Backstory: Sunbowl Retreat

Mt. Diller, in California’s Lassen Volcanic National Park, salutes the sun. [Photo] Colton Allen

“How ya doin’?” barrel-chested Dennis asked, rounding my desk at my public works job. He grabbed my jar of chocolates and took one.
“Great,” I replied.
“Good! Tonight’s going to be a long one, so I hope you had some downtime today.” He unwrapped a candy. “Wha’d ya do?” he asked.
“Some backcountry skiing,” I replied.
“Man, I’ve always wanted to try cross country,” he said. “It looks like fun.”

I didn’t clarify the differences. Whether on cross-country or backcountry skis, I enjoy the beauty and quietness of simply being out there—but there are other aspects even more compelling, which rouse more primal, visceral and satisfying feelings within me. Sitting at my desk, I thought of the past weekend, when Mike and I went to Lassen Volcanic National Park, with its jagged peaks amid ancient volcanic remnants.
At the Kohm Yah-mah-nee Visitor Center, we found the snow still firm. Our destination, Mt. Diller, at 9,000 feet, features the Sunbowl, a steep, south-facing amphitheater topped by a short chute. As we kickturned away from the trailhead, it felt good to get into a rhythm; we climbed, chatting about straight-lining the chute.

Halfway up, the day closed in with light snow. We watched the snow deepen to five inches as we reached tree line beneath the bowl. Mike wanted to zigzag up the amphitheater and then traverse the ridge westward for more vertical. I wanted to climb straight to the high point. So we decided to race to the rendezvous point west of the chute, via our own paths.

I climbed swiftly, veering only to circumvent a three-story promontory. When I stopped to don my goggles and helmet, my knees leaning into the slope, I waved at Mike moving up the eastern side. He raised a ski pole. The snowfall intensified as the steepness increased. I climbed on, my breathing growing heavier with the elevation.

I could see Mike and wanted to beat him to the rendezvous. As we neared our crux, I realized that the crest was an insurmountable, powdery arc over rocks. The turbulence below the arc created a visible dervish of snow, and I turned and saw Mike’s blurred silhouette making motions to go down. Strong gusts rocked me, so I returned a similar sign.

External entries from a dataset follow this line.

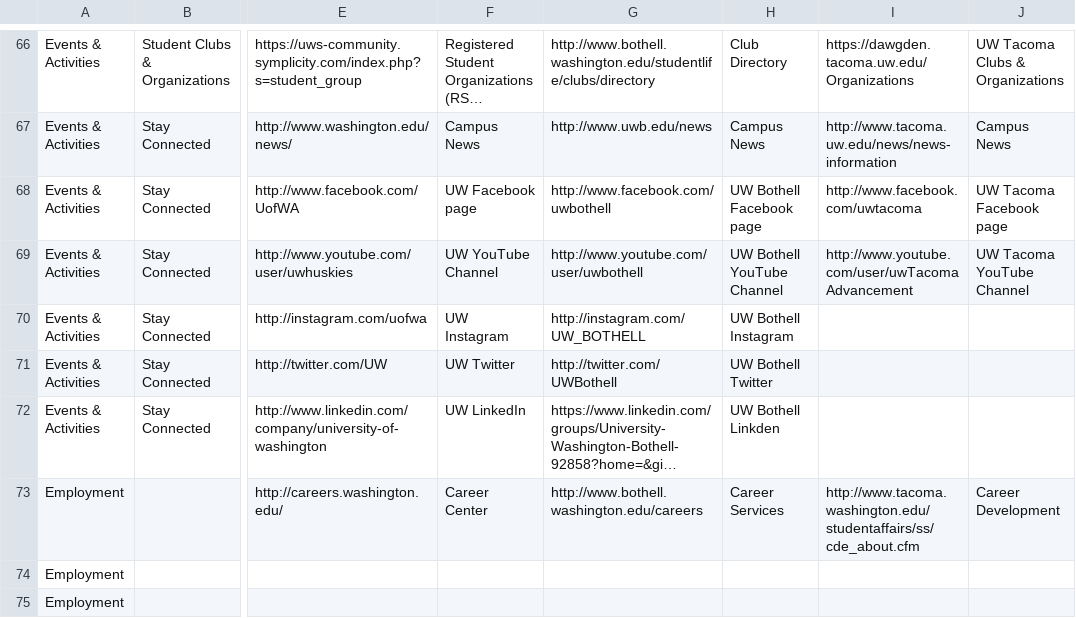
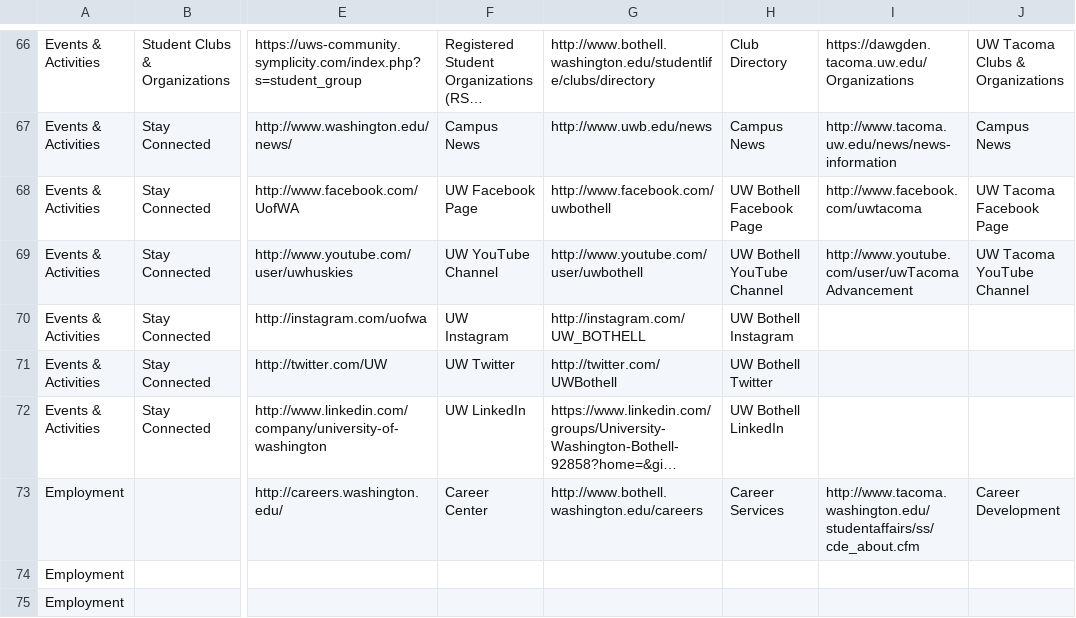
Before and after one commit to uw-it-aca/myuw, a CSV file: myuw_mobile/data/category_links_import.csv, drawn as a sheet; only a part is shown, gaps mark what is left out; long unchanged cells end in …; the diff names each change by its address in the sheet, - before the commit and + after, or states it on an @@ line.

Commit message:
Fixus speelling erreorrs. MUWM-2006

```diff
--- a/myuw_mobile/data/category_links_import.csv
+++ b/myuw_mobile/data/category_links_import.csv
-F68: UW Facebook page
+F68: UW Facebook Page
-H68: UW Bothell Facebook page
+H68: UW Bothell Facebook Page
-J68: UW Tacoma Facebook page
+J68: UW Tacoma Facebook Page
-H72: UW Bothell Linkden
+H72: UW Bothell LinkedIn
```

One of Mike’s skins flapped wildly in the wind. I stabbed my skis into the slope, and they began oscillating when I released my hold. Mike began making tentative turns as flurries obscured him from view.

I struggled with my bindings. Then something snapped, and my boot and ski came apart. I fell to my knees and snatched the ski off the slope. Holding it close to my face, I saw that a piece was missing. I pressed my boot into the binding anyway, looking down toward Mike, seeing his gray silhouette flipping his skis downhill. My first turns were cautious. I didn’t want to test the toepiece or the sluffing snow beneath my edges.

“You OK?” I yelled when I neared the bottom. He replied with a thumbs up. With snow howling, we took cover in the well of a large spruce.
“I lost my edge and didn’t get to ski any of that,” Mike growled. “What happened to you?”
“Broke my binding,” I replied. “I wasn’t going to make the ridge anyway.”
“We shouldn’t stay here long.” Mike said, and I nodded.

We ate in silence then took inventory. Through calmer snow swirls we could see deep, light powder everywhere. The snow felt like clouds beneath our skis. We spun 360s between the trees, skiing fearlessly to the truck.
Later, in my office, I gripped my chair’s armrest. A meeting over the next several hours would provide its own challenges and satisfactions. But all I wanted was to be back on that slope, head down, kicking steps through the howling wind, amid the rhythmic retreat of the mountains.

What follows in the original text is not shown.